Subscribe for 33¢ / day

Only one Yellowstone bison was reported shot as Montana’s bison hunt ended Monday with most of the animals still inside the national park, where hunting is banned.

Now that the three-month hunt has ended, animals leaving the park will be subject to hazing, capture and possibly slaughter under a program meant to prevent the spread of animal disease to cattle.

And, after being criticized by ranchers last year for what they saw as a migration that got out of control, state livestock officials are planning a more aggressive response this year.

Montana state veterinarian Marty Zaluski said that “proactive” plan will apply even in areas where cattle aren’t present, starting immediately.

Yellowstone administrators have objected, but Zaluski said the state is determined and has the authority to move forward on its own.

The one bison killed by a hunter this year was taken in December near the town of West Yellowstone. More than 10,000 people applied for a bison license; 44 were granted.

But a mild winter prevented or at least stalled this winter’s migration of the park’s estimated 3,200 bison to lower elevations in Montana.

The state does not allow hunting for bison past mid-February because many female bison are entering late pregnancy. Hunting by members of some Indian tribes occurs outside state jurisdiction and could continue into March.

Park bison biologist Rick Wallen said a migration is still possible in coming months if harsh weather pushes bison out of the park or they follow their appetites to greener pastures in Montana.

Bison are not allowed to wander far from the park’s boundaries because of concerns about brucellosis, a disease that can make bison, cattle and some other large animals prematurely abort their young.

Although no bison-to-cattle transmissions have been recorded in the wild, more than 3,000 bison have been slaughtered over the last decade as a preventive measure.

Tolerance for the animals by the Montana Department of Livestock had gradually been increasing over the last few years. Last year, the agency let bison linger into June on private land near West Yellowstone.

After livestock agents had trouble rounding up the animals and ranchers complained their livestock were at risk, the department crafted its new, stricter rules for bison.

The plan is to keep almost all bison inside the park through early spring, so that, if a later exodus occurs, it won’t be so overwhelming, Zaluski said.

Yellowstone Superintendent Suzanne Lewis wants the state to reconsider. She suggested it would be safe to allow bison to linger on public lands in Montana west of the park into late May or June.

“There is essentially no risk of brucellosis transmission from bison to cattle because cattle are not present,” Lewis wrote in a Jan. 26 letter to Department of Livestock Executive Officer Christian Mackay.

She added that, even if the state removed bison from those areas in February or March, the animals could return yet again later in spring, when the park often remains snowbound but there’s plenty of grass to eat in Montana.

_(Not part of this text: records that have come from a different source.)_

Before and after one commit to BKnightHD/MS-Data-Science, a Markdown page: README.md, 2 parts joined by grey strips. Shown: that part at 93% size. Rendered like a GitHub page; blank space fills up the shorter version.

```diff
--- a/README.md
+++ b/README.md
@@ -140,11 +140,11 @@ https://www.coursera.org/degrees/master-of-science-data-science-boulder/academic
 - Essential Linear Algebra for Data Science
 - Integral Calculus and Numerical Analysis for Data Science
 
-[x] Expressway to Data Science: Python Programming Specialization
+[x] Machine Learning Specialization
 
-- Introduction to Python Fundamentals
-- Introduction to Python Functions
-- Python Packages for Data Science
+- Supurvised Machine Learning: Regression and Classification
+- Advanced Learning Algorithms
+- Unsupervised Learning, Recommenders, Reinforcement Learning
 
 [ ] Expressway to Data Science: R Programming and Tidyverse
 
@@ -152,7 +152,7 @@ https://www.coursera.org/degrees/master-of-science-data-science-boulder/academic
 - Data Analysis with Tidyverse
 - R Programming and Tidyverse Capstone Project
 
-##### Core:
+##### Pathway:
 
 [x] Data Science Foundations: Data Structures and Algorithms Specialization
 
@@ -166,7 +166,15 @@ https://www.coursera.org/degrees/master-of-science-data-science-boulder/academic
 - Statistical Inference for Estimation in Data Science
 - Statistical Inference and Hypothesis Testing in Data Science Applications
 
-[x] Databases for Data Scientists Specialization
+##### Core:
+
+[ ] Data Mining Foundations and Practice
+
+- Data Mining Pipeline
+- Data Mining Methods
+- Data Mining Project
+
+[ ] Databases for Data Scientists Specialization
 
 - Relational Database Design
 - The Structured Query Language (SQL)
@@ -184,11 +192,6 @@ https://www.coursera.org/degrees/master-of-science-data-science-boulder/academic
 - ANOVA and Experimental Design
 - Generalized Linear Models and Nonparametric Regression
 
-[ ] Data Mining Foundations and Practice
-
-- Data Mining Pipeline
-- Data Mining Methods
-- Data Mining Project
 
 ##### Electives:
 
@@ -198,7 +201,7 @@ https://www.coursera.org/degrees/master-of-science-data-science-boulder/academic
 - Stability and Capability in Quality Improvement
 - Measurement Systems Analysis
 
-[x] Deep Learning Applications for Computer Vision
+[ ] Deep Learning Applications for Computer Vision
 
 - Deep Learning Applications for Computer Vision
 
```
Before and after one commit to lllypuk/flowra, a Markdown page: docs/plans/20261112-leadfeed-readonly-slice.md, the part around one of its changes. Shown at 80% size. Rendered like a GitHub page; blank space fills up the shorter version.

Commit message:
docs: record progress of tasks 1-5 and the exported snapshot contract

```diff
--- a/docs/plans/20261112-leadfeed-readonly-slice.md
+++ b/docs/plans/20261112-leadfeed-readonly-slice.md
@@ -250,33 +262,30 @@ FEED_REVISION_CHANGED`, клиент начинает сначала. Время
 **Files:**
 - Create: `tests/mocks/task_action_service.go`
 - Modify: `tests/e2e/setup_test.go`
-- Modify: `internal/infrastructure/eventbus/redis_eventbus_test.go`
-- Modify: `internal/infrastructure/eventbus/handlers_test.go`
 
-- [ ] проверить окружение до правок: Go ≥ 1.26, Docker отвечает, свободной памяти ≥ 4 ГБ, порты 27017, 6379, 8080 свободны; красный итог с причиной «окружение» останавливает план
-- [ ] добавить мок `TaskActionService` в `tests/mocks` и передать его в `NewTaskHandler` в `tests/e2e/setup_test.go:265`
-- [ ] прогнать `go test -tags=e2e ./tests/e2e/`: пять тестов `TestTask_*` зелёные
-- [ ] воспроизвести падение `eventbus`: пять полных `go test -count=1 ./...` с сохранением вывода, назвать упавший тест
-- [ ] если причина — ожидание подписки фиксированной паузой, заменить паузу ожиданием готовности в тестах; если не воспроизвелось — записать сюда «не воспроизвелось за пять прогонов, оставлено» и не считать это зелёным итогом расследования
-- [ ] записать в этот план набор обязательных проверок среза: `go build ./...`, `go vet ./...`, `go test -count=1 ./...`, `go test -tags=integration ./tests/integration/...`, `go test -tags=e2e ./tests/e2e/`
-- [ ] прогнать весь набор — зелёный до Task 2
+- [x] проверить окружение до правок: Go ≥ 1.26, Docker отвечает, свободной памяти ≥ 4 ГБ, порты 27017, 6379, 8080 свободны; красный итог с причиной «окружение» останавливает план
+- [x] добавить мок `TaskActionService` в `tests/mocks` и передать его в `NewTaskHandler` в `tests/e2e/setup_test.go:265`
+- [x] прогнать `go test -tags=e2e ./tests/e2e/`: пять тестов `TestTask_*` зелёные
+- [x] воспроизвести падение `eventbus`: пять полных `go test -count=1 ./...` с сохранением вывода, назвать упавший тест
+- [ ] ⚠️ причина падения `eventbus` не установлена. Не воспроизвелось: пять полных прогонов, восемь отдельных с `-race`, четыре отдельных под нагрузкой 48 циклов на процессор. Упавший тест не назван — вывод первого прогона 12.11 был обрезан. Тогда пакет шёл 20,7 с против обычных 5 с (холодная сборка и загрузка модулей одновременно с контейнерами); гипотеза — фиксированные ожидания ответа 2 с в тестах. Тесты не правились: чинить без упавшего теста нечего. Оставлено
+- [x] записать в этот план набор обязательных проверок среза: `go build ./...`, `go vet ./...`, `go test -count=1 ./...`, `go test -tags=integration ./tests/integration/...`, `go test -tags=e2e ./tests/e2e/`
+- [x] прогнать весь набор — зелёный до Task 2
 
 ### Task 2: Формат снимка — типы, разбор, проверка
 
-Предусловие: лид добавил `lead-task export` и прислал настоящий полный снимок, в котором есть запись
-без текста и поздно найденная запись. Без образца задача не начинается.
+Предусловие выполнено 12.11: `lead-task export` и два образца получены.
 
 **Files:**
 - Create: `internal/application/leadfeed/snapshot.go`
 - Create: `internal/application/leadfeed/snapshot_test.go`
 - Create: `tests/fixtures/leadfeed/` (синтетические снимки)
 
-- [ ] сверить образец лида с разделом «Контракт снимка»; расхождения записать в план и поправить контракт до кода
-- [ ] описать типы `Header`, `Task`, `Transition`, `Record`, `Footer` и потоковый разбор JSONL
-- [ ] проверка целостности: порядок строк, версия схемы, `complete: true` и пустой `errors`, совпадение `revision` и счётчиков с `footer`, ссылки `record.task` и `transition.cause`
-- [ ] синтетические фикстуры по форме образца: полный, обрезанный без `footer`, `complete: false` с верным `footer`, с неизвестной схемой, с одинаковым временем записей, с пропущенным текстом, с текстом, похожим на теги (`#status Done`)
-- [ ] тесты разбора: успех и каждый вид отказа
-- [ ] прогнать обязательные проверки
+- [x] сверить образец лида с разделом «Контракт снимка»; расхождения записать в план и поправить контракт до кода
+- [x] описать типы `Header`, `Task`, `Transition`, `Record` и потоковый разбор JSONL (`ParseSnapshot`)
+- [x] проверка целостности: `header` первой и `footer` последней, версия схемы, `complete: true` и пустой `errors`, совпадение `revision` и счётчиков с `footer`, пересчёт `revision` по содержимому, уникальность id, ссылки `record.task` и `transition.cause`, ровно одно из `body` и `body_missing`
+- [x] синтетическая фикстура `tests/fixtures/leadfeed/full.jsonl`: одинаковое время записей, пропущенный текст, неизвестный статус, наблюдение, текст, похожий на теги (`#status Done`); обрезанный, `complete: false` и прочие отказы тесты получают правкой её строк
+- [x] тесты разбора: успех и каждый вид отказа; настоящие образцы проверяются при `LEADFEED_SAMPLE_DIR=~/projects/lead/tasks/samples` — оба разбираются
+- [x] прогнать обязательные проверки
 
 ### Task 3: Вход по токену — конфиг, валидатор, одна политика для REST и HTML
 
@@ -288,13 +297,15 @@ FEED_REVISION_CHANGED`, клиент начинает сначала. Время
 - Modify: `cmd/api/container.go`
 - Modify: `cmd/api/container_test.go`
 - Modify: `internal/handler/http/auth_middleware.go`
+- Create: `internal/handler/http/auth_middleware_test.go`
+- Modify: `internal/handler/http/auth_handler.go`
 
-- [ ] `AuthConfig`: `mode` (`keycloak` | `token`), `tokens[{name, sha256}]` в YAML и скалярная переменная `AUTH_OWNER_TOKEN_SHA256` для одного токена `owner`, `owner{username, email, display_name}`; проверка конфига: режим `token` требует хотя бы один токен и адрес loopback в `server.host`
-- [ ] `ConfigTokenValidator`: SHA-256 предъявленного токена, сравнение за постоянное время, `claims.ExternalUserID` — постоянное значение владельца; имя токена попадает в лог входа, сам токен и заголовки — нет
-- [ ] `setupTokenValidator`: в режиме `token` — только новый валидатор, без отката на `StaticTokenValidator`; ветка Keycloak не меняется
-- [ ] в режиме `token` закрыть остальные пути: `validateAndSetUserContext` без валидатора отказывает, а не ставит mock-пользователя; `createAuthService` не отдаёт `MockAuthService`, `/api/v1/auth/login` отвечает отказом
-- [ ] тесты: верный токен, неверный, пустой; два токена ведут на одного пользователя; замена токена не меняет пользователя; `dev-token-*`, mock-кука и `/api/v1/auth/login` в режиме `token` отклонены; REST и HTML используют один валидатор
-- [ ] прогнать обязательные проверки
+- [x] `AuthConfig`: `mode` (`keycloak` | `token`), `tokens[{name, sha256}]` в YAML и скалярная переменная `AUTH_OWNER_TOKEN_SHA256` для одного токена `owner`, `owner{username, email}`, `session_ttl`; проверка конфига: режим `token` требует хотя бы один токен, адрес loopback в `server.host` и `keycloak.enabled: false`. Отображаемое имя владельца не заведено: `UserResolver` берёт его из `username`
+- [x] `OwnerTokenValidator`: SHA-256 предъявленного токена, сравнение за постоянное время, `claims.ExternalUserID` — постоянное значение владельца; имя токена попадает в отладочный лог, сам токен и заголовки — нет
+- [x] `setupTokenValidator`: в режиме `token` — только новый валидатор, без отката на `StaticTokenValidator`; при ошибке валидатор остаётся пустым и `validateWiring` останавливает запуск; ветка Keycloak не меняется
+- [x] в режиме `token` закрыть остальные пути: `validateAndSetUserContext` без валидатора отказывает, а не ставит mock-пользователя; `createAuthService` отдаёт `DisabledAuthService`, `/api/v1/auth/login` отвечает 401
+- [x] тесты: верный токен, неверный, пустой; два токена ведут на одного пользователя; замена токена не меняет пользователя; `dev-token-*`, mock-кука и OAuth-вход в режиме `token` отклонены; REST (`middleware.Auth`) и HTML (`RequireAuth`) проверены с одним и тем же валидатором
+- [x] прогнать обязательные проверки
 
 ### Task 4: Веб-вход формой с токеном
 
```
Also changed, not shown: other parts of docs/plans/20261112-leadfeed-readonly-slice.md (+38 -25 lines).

Environmental groups last year filed a lawsuit to force the Department of Livestock to let bison roam more freely. The case is pending in state District Court.